Pressure rising at nuclear plant
Japanese authorities will release slightly radioactive vapour to ease pressure at a nuclear reactor after its cooling system failed following the massive earthquake that has hit the country.
Japan's nuclear safety agency said pressure inside the reactor at the Fukushima No. 1 power plant has risen to 1.5 times the level considered normal.
The agency said the radioactive element in the vapour would not affect the environment or human health.
Japan has issued an evacuation order to about 3,000 residents living near the plant.
The government also issued a state of emergency at the power plant.
The agency said plant workers are scrambling to restore cooling water supply at the plant but there is no prospect for an immediate success.
The quake triggered a power outage and when a backup generator also failed, the cooling system was unable to supply water to cool the reactor. The reactor core remains hot even after a shutdown.

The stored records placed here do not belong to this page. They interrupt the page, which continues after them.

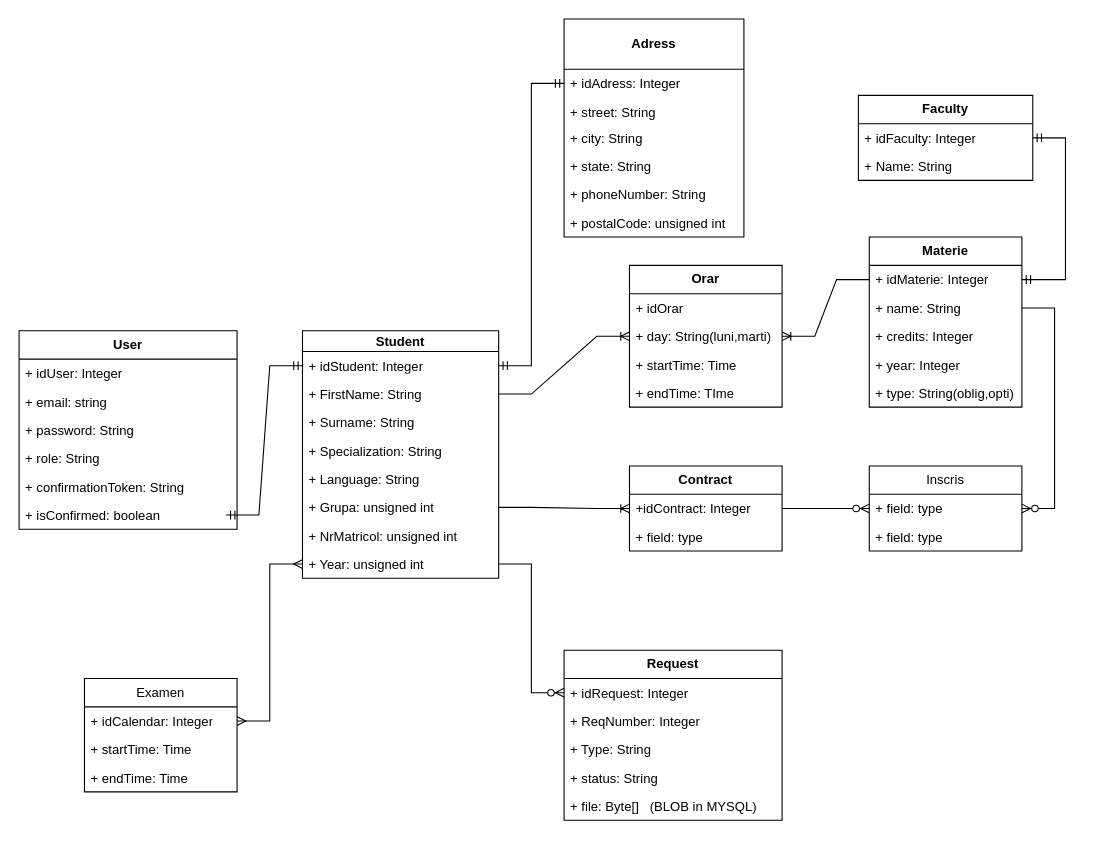
BuneaAlex/academicinfo keeps this draw.io diagram as DiagramaDB-StudInfo.drawio. Above is the earlier version. Source tidied: cells renumbered, new cells numbered last; positions are measured from the earlier drawing's top-left corner, leaving out a move shared by most shapes. Both pictures are drawn from the tidied source at 109%, with x=0, y=0 at pixel (19, 19).
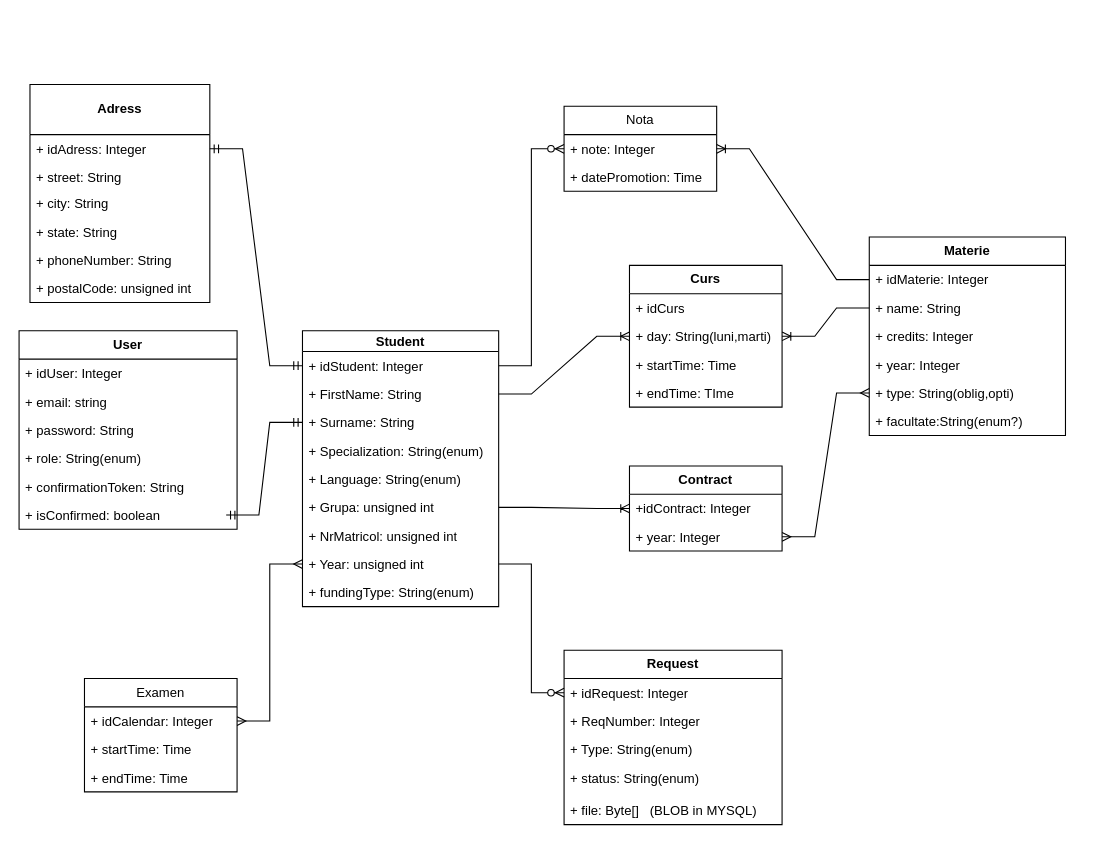
Above is the later version.

Commit message:
Database diagram v2

The change refers to these unchanged cells:
```xml
<mxCell id="2" value="&lt;b&gt;User&lt;/b&gt;" style="swimlane;fontStyle=0;horizontal=1;startSize=26;fillColor=none;whiteSpace=wrap;html=1;" parent="1" vertex="1">
  <mxGeometry y="286" width="200" height="182" as="geometry" />
</mxCell>
<mxCell id="11" value="+ idStudent: Integer" style="text;strokeColor=none;fillColor=none;align=left;verticalAlign=top;spacingLeft=4;spacingRight=4;overflow=hidden;points=[[0,0.5],[1,0.5]];portConstraint=eastwest;whiteSpace=wrap;html=1;" parent="10" vertex="1">
  <mxGeometry y="19" width="180" height="26" as="geometry" />
</mxCell>
<mxCell id="13" value="+ Surname: String" style="text;align=left;verticalAlign=top;spacingLeft=4;spacingRight=4;overflow=hidden;points=[[0,0.5],[1,0.5]];portConstraint=eastwest;" parent="10" vertex="1">
  <mxGeometry y="71" width="180" height="26" as="geometry" />
</mxCell>
<mxCell id="20" value="+ idAdress: Integer" style="text;strokeColor=none;fillColor=none;align=left;verticalAlign=top;spacingLeft=4;spacingRight=4;overflow=hidden;points=[[0,0.5],[1,0.5]];portConstraint=eastwest;whiteSpace=wrap;html=1;" parent="19" vertex="1">
  <mxGeometry y="46" width="165" height="26" as="geometry" />
</mxCell>
<mxCell id="41" value="&lt;b&gt;Contract&lt;/b&gt;" style="swimlane;fontStyle=0;horizontal=1;startSize=26;fillColor=none;whiteSpace=wrap;html=1;" parent="1" vertex="1">
  <mxGeometry x="560" y="410" width="140" height="78" as="geometry" />
</mxCell>
<mxCell id="42" value="+idContract: Integer" style="text;strokeColor=none;fillColor=none;align=left;verticalAlign=top;spacingLeft=4;spacingRight=4;overflow=hidden;points=[[0,0.5],[1,0.5]];portConstraint=eastwest;whiteSpace=wrap;html=1;" parent="41" vertex="1">
  <mxGeometry y="26" width="140" height="26" as="geometry" />
</mxCell>
<mxCell id="47" value="+ day: String(luni,marti)" style="text;strokeColor=none;fillColor=none;align=left;verticalAlign=top;spacingLeft=4;spacingRight=4;overflow=hidden;points=[[0,0.5],[1,0.5]];portConstraint=eastwest;whiteSpace=wrap;html=1;" parent="45" vertex="1">
  <mxGeometry y="52" width="140" height="26" as="geometry" />
</mxCell>
```

The edit, as a diff of the source:
```diff
@@
-    <mxCell id="5" style="edgeStyle=entityRelationEdgeStyle;fontSize=12;html=1;endArrow=ERmandOne;startArrow=ERmandOne;rounded=0;entryX=0;entryY=0.5;entryDx=0;entryDy=0;" parent="2" edge="1" target="11">
+    <mxCell id="5" style="edgeStyle=entityRelationEdgeStyle;fontSize=12;html=1;endArrow=ERmandOne;startArrow=ERmandOne;rounded=0;entryX=0;entryY=0.5;entryDx=0;entryDy=0;" parent="2" edge="1" target="13">
       <mxGeometry relative="1" as="geometry">
         <mxPoint x="190" y="169" as="sourcePoint" />
         <Array as="points">
           <mxPoint x="200" y="124" />
         </Array>
       </mxGeometry>
     </mxCell>
@@
-    <mxCell id="7" value="+ role: String" style="text;strokeColor=none;fillColor=none;align=left;verticalAlign=top;spacingLeft=4;spacingRight=4;overflow=hidden;whiteSpace=wrap;html=1;" parent="2" vertex="1">
+    <mxCell id="7" value="+ role: String(enum)" style="text;strokeColor=none;fillColor=none;align=left;verticalAlign=top;spacingLeft=4;spacingRight=4;overflow=hidden;whiteSpace=wrap;html=1;" parent="2" vertex="1">
       <mxGeometry y="104" width="200" height="26" as="geometry" />
     </mxCell>
@@
     <mxCell id="10" value="&lt;b&gt;Student&lt;/b&gt;" style="swimlane;fontStyle=0;horizontal=1;startSize=19;fillColor=none;whiteSpace=wrap;html=1;" parent="1" vertex="1">
-      <mxGeometry x="260" y="286" width="180" height="227" as="geometry" />
+      <mxGeometry x="260" y="286" width="180" height="253" as="geometry" />
     </mxCell>
@@
-    <mxCell id="14" value="+ Specialization: String" style="text;strokeColor=none;fillColor=none;align=left;verticalAlign=top;spacingLeft=4;spacingRight=4;overflow=hidden;whiteSpace=wrap;html=1;" parent="10" vertex="1">
+    <mxCell id="14" value="+ Specialization: String(enum)" style="text;strokeColor=none;fillColor=none;align=left;verticalAlign=top;spacingLeft=4;spacingRight=4;overflow=hidden;whiteSpace=wrap;html=1;" parent="10" vertex="1">
       <mxGeometry y="97" width="180" height="26" as="geometry" />
     </mxCell>
-    <mxCell id="15" value="+ Language: String" style="text;strokeColor=none;fillColor=none;align=left;verticalAlign=top;spacingLeft=4;spacingRight=4;overflow=hidden;whiteSpace=wrap;html=1;" parent="10" vertex="1">
+    <mxCell id="15" value="+ Language: String(enum)" style="text;strokeColor=none;fillColor=none;align=left;verticalAlign=top;spacingLeft=4;spacingRight=4;overflow=hidden;whiteSpace=wrap;html=1;" parent="10" vertex="1">
       <mxGeometry y="123" width="180" height="26" as="geometry" />
     </mxCell>
@@
+    <mxCell id="65" value="+ fundingType: String(enum)" style="text;strokeColor=none;fillColor=none;align=left;verticalAlign=top;spacingLeft=4;spacingRight=4;overflow=hidden;whiteSpace=wrap;html=1;" parent="10" vertex="1">
+      <mxGeometry y="227" width="180" height="26" as="geometry" />
+    </mxCell>
     <mxCell id="19" value="&lt;b&gt;Adress&lt;/b&gt;" style="swimlane;fontStyle=0;horizontal=1;startSize=46;fillColor=none;whiteSpace=wrap;html=1;" parent="1" vertex="1">
-      <mxGeometry x="500" width="165" height="200" as="geometry" />
+      <mxGeometry x="10" y="60" width="165" height="200" as="geometry" />
     </mxCell>
@@
     <mxCell id="26" value="&lt;b&gt;Request&lt;/b&gt;" style="swimlane;fontStyle=0;horizontal=1;startSize=26;fillColor=none;whiteSpace=wrap;html=1;" parent="1" vertex="1">
-      <mxGeometry x="500" y="579" width="200" height="156" as="geometry" />
+      <mxGeometry x="500" y="579" width="200" height="160" as="geometry" />
     </mxCell>
@@
-    <mxCell id="29" value="+ Type: String" style="text;strokeColor=none;fillColor=none;align=left;verticalAlign=top;spacingLeft=4;spacingRight=4;overflow=hidden;whiteSpace=wrap;html=1;" parent="26" vertex="1">
+    <mxCell id="29" value="+ Type: String(enum)" style="text;strokeColor=none;fillColor=none;align=left;verticalAlign=top;spacingLeft=4;spacingRight=4;overflow=hidden;whiteSpace=wrap;html=1;" parent="26" vertex="1">
       <mxGeometry y="78" width="200" height="26" as="geometry" />
     </mxCell>
-    <mxCell id="30" value="+ status: String" style="text;strokeColor=none;fillColor=none;align=left;verticalAlign=top;spacingLeft=4;spacingRight=4;overflow=hidden;whiteSpace=wrap;html=1;" parent="26" vertex="1">
-      <mxGeometry y="104" width="200" height="26" as="geometry" />
+    <mxCell id="30" value="+ status: String(enum)" style="text;strokeColor=none;fillColor=none;align=left;verticalAlign=top;spacingLeft=4;spacingRight=4;overflow=hidden;whiteSpace=wrap;html=1;" parent="26" vertex="1">
+      <mxGeometry y="104" width="200" height="30" as="geometry" />
     </mxCell>
     <mxCell id="31" value="+ file: Byte[]&amp;nbsp; &amp;nbsp;(BLOB in MYSQL)" style="text;strokeColor=none;fillColor=none;align=left;verticalAlign=top;spacingLeft=4;spacingRight=4;overflow=hidden;whiteSpace=wrap;html=1;" parent="26" vertex="1">
-      <mxGeometry y="130" width="200" height="26" as="geometry" />
+      <mxGeometry y="134" width="200" height="26" as="geometry" />
     </mxCell>
     <mxCell id="32" value="&lt;b&gt;Materie&lt;/b&gt;" style="swimlane;fontStyle=0;horizontal=1;startSize=26;fillColor=none;whiteSpace=wrap;html=1;" parent="1" vertex="1">
-      <mxGeometry x="780" y="200" width="140" height="156" as="geometry" />
+      <mxGeometry x="780" y="200" width="180" height="182" as="geometry" />
     </mxCell>
     <mxCell id="33" value="+ idMaterie: Integer" style="text;strokeColor=none;fillColor=none;align=left;verticalAlign=top;spacingLeft=4;spacingRight=4;overflow=hidden;points=[[0,0.5],[1,0.5]];portConstraint=eastwest;whiteSpace=wrap;html=1;" parent="32" vertex="1">
-      <mxGeometry y="26" width="140" height="26" as="geometry" />
+      <mxGeometry y="26" width="180" height="26" as="geometry" />
     </mxCell>
     <mxCell id="34" value="+ name: String" style="text;strokeColor=none;fillColor=none;align=left;verticalAlign=top;spacingLeft=4;spacingRight=4;overflow=hidden;points=[[0,0.5],[1,0.5]];portConstraint=eastwest;whiteSpace=wrap;html=1;" parent="32" vertex="1">
-      <mxGeometry y="52" width="140" height="26" as="geometry" />
+      <mxGeometry y="52" width="180" height="26" as="geometry" />
     </mxCell>
     <mxCell id="35" value="+ credits: Integer" style="text;strokeColor=none;fillColor=none;align=left;verticalAlign=top;spacingLeft=4;spacingRight=4;overflow=hidden;whiteSpace=wrap;html=1;" parent="32" vertex="1">
-      <mxGeometry y="78" width="140" height="26" as="geometry" />
+      <mxGeometry y="78" width="180" height="26" as="geometry" />
     </mxCell>
     <mxCell id="36" value="+ year: Integer" style="text;strokeColor=none;fillColor=none;align=left;verticalAlign=top;spacingLeft=4;spacingRight=4;overflow=hidden;whiteSpace=wrap;html=1;" parent="32" vertex="1">
-      <mxGeometry y="104" width="140" height="26" as="geometry" />
+      <mxGeometry y="104" width="180" height="26" as="geometry" />
     </mxCell>
     <mxCell id="37" value="+ type: String(oblig,opti)" style="text;strokeColor=none;fillColor=none;align=left;verticalAlign=top;spacingLeft=4;spacingRight=4;overflow=hidden;points=[[0,0.5],[1,0.5]];portConstraint=eastwest;whiteSpace=wrap;html=1;" parent="32" vertex="1">
-      <mxGeometry y="130" width="140" height="26" as="geometry" />
+      <mxGeometry y="130" width="180" height="26" as="geometry" />
     </mxCell>
-    <mxCell id="38" value="Inscris" style="swimlane;fontStyle=0;horizontal=1;startSize=26;fillColor=none;whiteSpace=wrap;html=1;" parent="1" vertex="1">
-      <mxGeometry x="780" y="410" width="140" height="78" as="geometry" />
-    </mxCell>
-    <mxCell id="39" value="+ field: type" style="text;strokeColor=none;fillColor=none;align=left;verticalAlign=top;spacingLeft=4;spacingRight=4;overflow=hidden;points=[[0,0.5],[1,0.5]];portConstraint=eastwest;whiteSpace=wrap;html=1;" parent="38" vertex="1">
-      <mxGeometry y="26" width="140" height="26" as="geometry" />
-    </mxCell>
-    <mxCell id="40" value="+ field: type" style="text;strokeColor=none;fillColor=none;align=left;verticalAlign=top;spacingLeft=4;spacingRight=4;overflow=hidden;whiteSpace=wrap;html=1;" parent="38" vertex="1">
-      <mxGeometry y="52" width="140" height="26" as="geometry" />
-    </mxCell>
+    <mxCell id="66" value="+ facultate:String(enum?)" style="text;strokeColor=none;fillColor=none;align=left;verticalAlign=top;spacingLeft=4;spacingRight=4;overflow=hidden;whiteSpace=wrap;html=1;" parent="32" vertex="1">
+      <mxGeometry y="156" width="180" height="26" as="geometry" />
+    </mxCell>
@@
-    <mxCell id="43" value="+ field: type" style="text;strokeColor=none;fillColor=none;align=left;verticalAlign=top;spacingLeft=4;spacingRight=4;overflow=hidden;points=[[0,0.5],[1,0.5]];portConstraint=eastwest;whiteSpace=wrap;html=1;" parent="41" vertex="1">
+    <mxCell id="43" value="+ year: Integer" style="text;strokeColor=none;fillColor=none;align=left;verticalAlign=top;spacingLeft=4;spacingRight=4;overflow=hidden;points=[[0,0.5],[1,0.5]];portConstraint=eastwest;whiteSpace=wrap;html=1;" parent="41" vertex="1">
       <mxGeometry y="52" width="140" height="26" as="geometry" />
     </mxCell>
-    <mxCell id="44" style="edgeStyle=entityRelationEdgeStyle;fontSize=12;html=1;endArrow=ERmandOne;startArrow=ERmandOne;rounded=0;entryX=1;entryY=0.5;entryDx=0;entryDy=0;" parent="1" edge="1" source="60" target="33">
-      <mxGeometry relative="1" as="geometry">
-        <Array as="points">
-          <mxPoint x="610" y="220" />
-          <mxPoint x="640" y="290" />
-          <mxPoint x="610" y="210" />
-        </Array>
-      </mxGeometry>
-    </mxCell>
-    <mxCell id="45" value="&lt;b&gt;Orar&lt;/b&gt;" style="swimlane;fontStyle=0;horizontal=1;startSize=26;fillColor=none;whiteSpace=wrap;html=1;" parent="1" vertex="1">
+    <mxCell id="45" value="&lt;b&gt;Curs&lt;/b&gt;" style="swimlane;fontStyle=0;horizontal=1;startSize=26;fillColor=none;whiteSpace=wrap;html=1;" parent="1" vertex="1">
       <mxGeometry x="560" y="226" width="140" height="130" as="geometry" />
     </mxCell>
-    <mxCell id="46" value="+ idOrar" style="text;strokeColor=none;fillColor=none;align=left;verticalAlign=top;spacingLeft=4;spacingRight=4;overflow=hidden;whiteSpace=wrap;html=1;" parent="45" vertex="1">
+    <mxCell id="46" value="+ idCurs" style="text;strokeColor=none;fillColor=none;align=left;verticalAlign=top;spacingLeft=4;spacingRight=4;overflow=hidden;whiteSpace=wrap;html=1;" parent="45" vertex="1">
       <mxGeometry y="26" width="140" height="26" as="geometry" />
     </mxCell>
@@
-    <mxCell id="51" style="edgeStyle=entityRelationEdgeStyle;fontSize=12;html=1;endArrow=ERmandOne;startArrow=ERmandOne;rounded=0;exitX=1;exitY=0.5;exitDx=0;exitDy=0;entryX=0;entryY=0.5;entryDx=0;entryDy=0;" parent="1" edge="1" source="11" target="20">
-      <mxGeometry relative="1" as="geometry" />
+    <mxCell id="51" style="edgeStyle=entityRelationEdgeStyle;fontSize=12;html=1;endArrow=ERmandOne;startArrow=ERmandOne;rounded=0;entryX=1;entryY=0.5;entryDx=0;entryDy=0;strokeColor=default;exitX=0;exitY=0.5;exitDx=0;exitDy=0;" parent="1" edge="1" source="11" target="20">
+      <mxGeometry relative="1" as="geometry">
+        <Array as="points">
+          <mxPoint x="220" y="251" />
+        </Array>
+      </mxGeometry>
     </mxCell>
@@
-    <mxCell id="58" style="edgeStyle=entityRelationEdgeStyle;fontSize=12;html=1;endArrow=ERzeroToMany;endFill=1;rounded=0;entryX=1;entryY=0.5;entryDx=0;entryDy=0;exitX=1;exitY=0.5;exitDx=0;exitDy=0;" parent="1" edge="1" source="34" target="39">
-      <mxGeometry relative="1" as="geometry" />
-    </mxCell>
-    <mxCell id="59" value="&lt;b&gt;Faculty&lt;/b&gt;" style="swimlane;fontStyle=0;horizontal=1;startSize=26;fillColor=none;whiteSpace=wrap;html=1;" parent="1" vertex="1">
-      <mxGeometry x="770" y="70" width="160" height="78" as="geometry" />
-    </mxCell>
-    <mxCell id="60" value="+ idFaculty: Integer" style="text;strokeColor=none;fillColor=none;align=left;verticalAlign=top;spacingLeft=4;spacingRight=4;overflow=hidden;points=[[0,0.5],[1,0.5]];portConstraint=eastwest;whiteSpace=wrap;html=1;" parent="59" vertex="1">
-      <mxGeometry y="26" width="160" height="26" as="geometry" />
-    </mxCell>
-    <mxCell id="61" value="+ Name: String" style="text;strokeColor=none;fillColor=none;align=left;verticalAlign=top;spacingLeft=4;spacingRight=4;overflow=hidden;whiteSpace=wrap;html=1;" parent="59" vertex="1">
-      <mxGeometry y="52" width="160" height="26" as="geometry" />
-    </mxCell>
@@
-    <mxCell id="63" style="edgeStyle=entityRelationEdgeStyle;fontSize=12;html=1;endArrow=ERoneToMany;rounded=0;exitX=0;exitY=0.5;exitDx=0;exitDy=0;" parent="1" edge="1" source="33" target="47">
+    <mxCell id="63" style="edgeStyle=entityRelationEdgeStyle;fontSize=12;html=1;endArrow=ERoneToMany;rounded=0;exitX=0;exitY=0.5;exitDx=0;exitDy=0;" parent="1" edge="1" source="34" target="47">
       <mxGeometry relative="1" as="geometry" />
     </mxCell>
-    <mxCell id="64" style="edgeStyle=entityRelationEdgeStyle;fontSize=12;html=1;endArrow=ERzeroToMany;endFill=1;rounded=0;exitX=1;exitY=0.5;exitDx=0;exitDy=0;entryX=0;entryY=0.5;entryDx=0;entryDy=0;" parent="1" edge="1" source="42" target="39">
-      <mxGeometry relative="1" as="geometry" />
-    </mxCell>
+    <mxCell id="67" value="Nota" style="swimlane;fontStyle=0;horizontal=1;startSize=26;fillColor=none;whiteSpace=wrap;html=1;" parent="1" vertex="1">
+      <mxGeometry x="500" y="80" width="140" height="78" as="geometry" />
+    </mxCell>
+    <mxCell id="68" value="+ note: Integer" style="text;strokeColor=none;fillColor=none;align=left;verticalAlign=top;spacingLeft=4;spacingRight=4;overflow=hidden;points=[[0,0.5],[1,0.5]];portConstraint=eastwest;whiteSpace=wrap;html=1;" parent="67" vertex="1">
+      <mxGeometry y="26" width="140" height="26" as="geometry" />
+    </mxCell>
+    <mxCell id="69" value="+ datePromotion: Time" style="text;strokeColor=none;fillColor=none;align=left;verticalAlign=top;spacingLeft=4;spacingRight=4;overflow=hidden;whiteSpace=wrap;html=1;" parent="67" vertex="1">
+      <mxGeometry y="52" width="140" height="26" as="geometry" />
+    </mxCell>
+    <mxCell id="70" style="edgeStyle=entityRelationEdgeStyle;fontSize=12;html=1;endArrow=ERzeroToMany;endFill=1;rounded=0;exitX=1;exitY=0.5;exitDx=0;exitDy=0;entryX=0;entryY=0.5;entryDx=0;entryDy=0;" parent="1" edge="1" source="11" target="68">
+      <mxGeometry relative="1" as="geometry" />
+    </mxCell>
+    <mxCell id="71" style="edgeStyle=entityRelationEdgeStyle;fontSize=12;html=1;endArrow=ERoneToMany;rounded=0;exitX=0;exitY=0.5;exitDx=0;exitDy=0;entryX=1;entryY=0.5;entryDx=0;entryDy=0;" parent="1" edge="1" source="33" target="68">
+      <mxGeometry relative="1" as="geometry" />
+    </mxCell>
+    <mxCell id="72" style="edgeStyle=entityRelationEdgeStyle;fontSize=12;html=1;endArrow=ERmany;startArrow=ERmany;rounded=0;entryX=0;entryY=0.5;entryDx=0;entryDy=0;exitX=1;exitY=0.5;exitDx=0;exitDy=0;" parent="1" edge="1" source="43" target="37">
+      <mxGeometry relative="1" as="geometry" />
+    </mxCell>
```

Residents were told to stay at least two miles from the plant and to stay inside buildings.
The plant is just south of the worst-hit Miyagi state, where a fire broke out in a turbine building at one of the Onagawa power plants; smoke could be seen coming out of the building, which is separate from the plant's reactor, Tohoku Electric Power said. It has since been extinguished.
Another plant at Onagawa was experiencing a water leak.